### Task directions
For each line in the data below that holds "introduction", return a copy.

Segment Start: Data listing

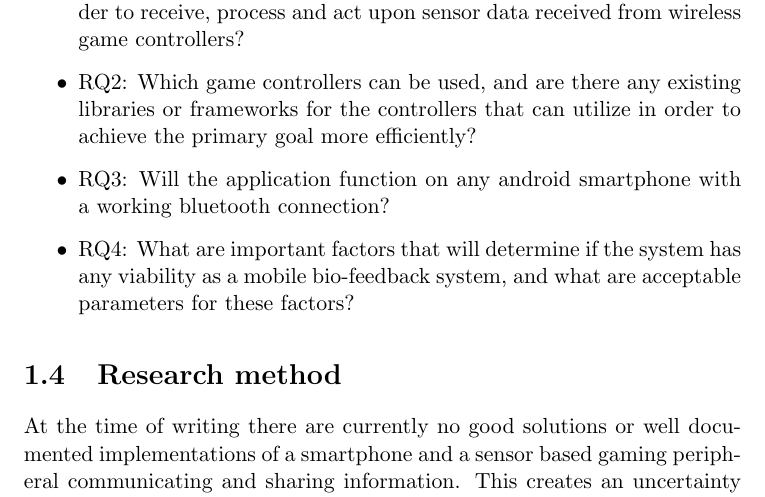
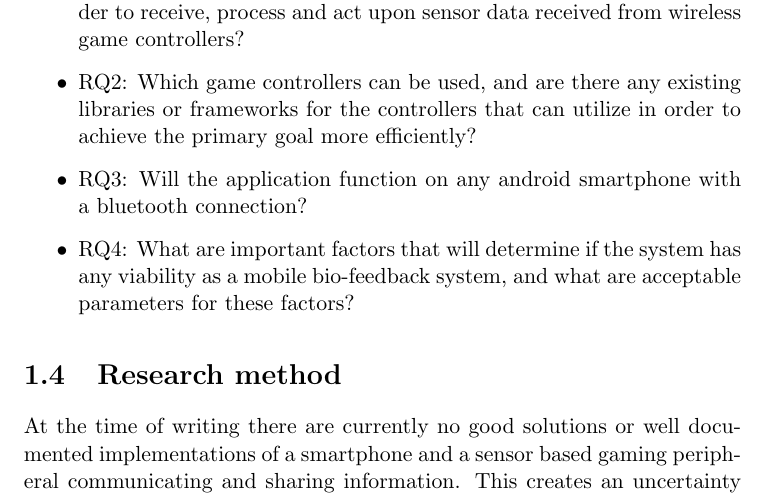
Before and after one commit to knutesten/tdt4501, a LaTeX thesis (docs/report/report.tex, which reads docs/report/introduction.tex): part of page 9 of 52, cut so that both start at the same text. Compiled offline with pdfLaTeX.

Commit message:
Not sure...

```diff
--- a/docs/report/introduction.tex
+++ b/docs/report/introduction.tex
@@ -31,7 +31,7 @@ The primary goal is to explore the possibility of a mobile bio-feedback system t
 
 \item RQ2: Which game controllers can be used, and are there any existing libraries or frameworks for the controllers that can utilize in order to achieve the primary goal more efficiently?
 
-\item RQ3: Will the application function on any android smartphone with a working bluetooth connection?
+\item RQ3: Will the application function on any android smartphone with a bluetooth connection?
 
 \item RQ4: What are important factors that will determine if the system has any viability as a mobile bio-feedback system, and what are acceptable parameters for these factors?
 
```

Segment End: Data listing

### Task solution
Before and after one commit to knutesten/tdt4501, a LaTeX thesis (docs/report/report.tex, which reads docs/report/introduction.tex): part of page 9 of 52, cut so that both start at the same text. Compiled offline with pdfLaTeX.
--- a/docs/report/introduction.tex
+++ b/docs/report/introduction.tex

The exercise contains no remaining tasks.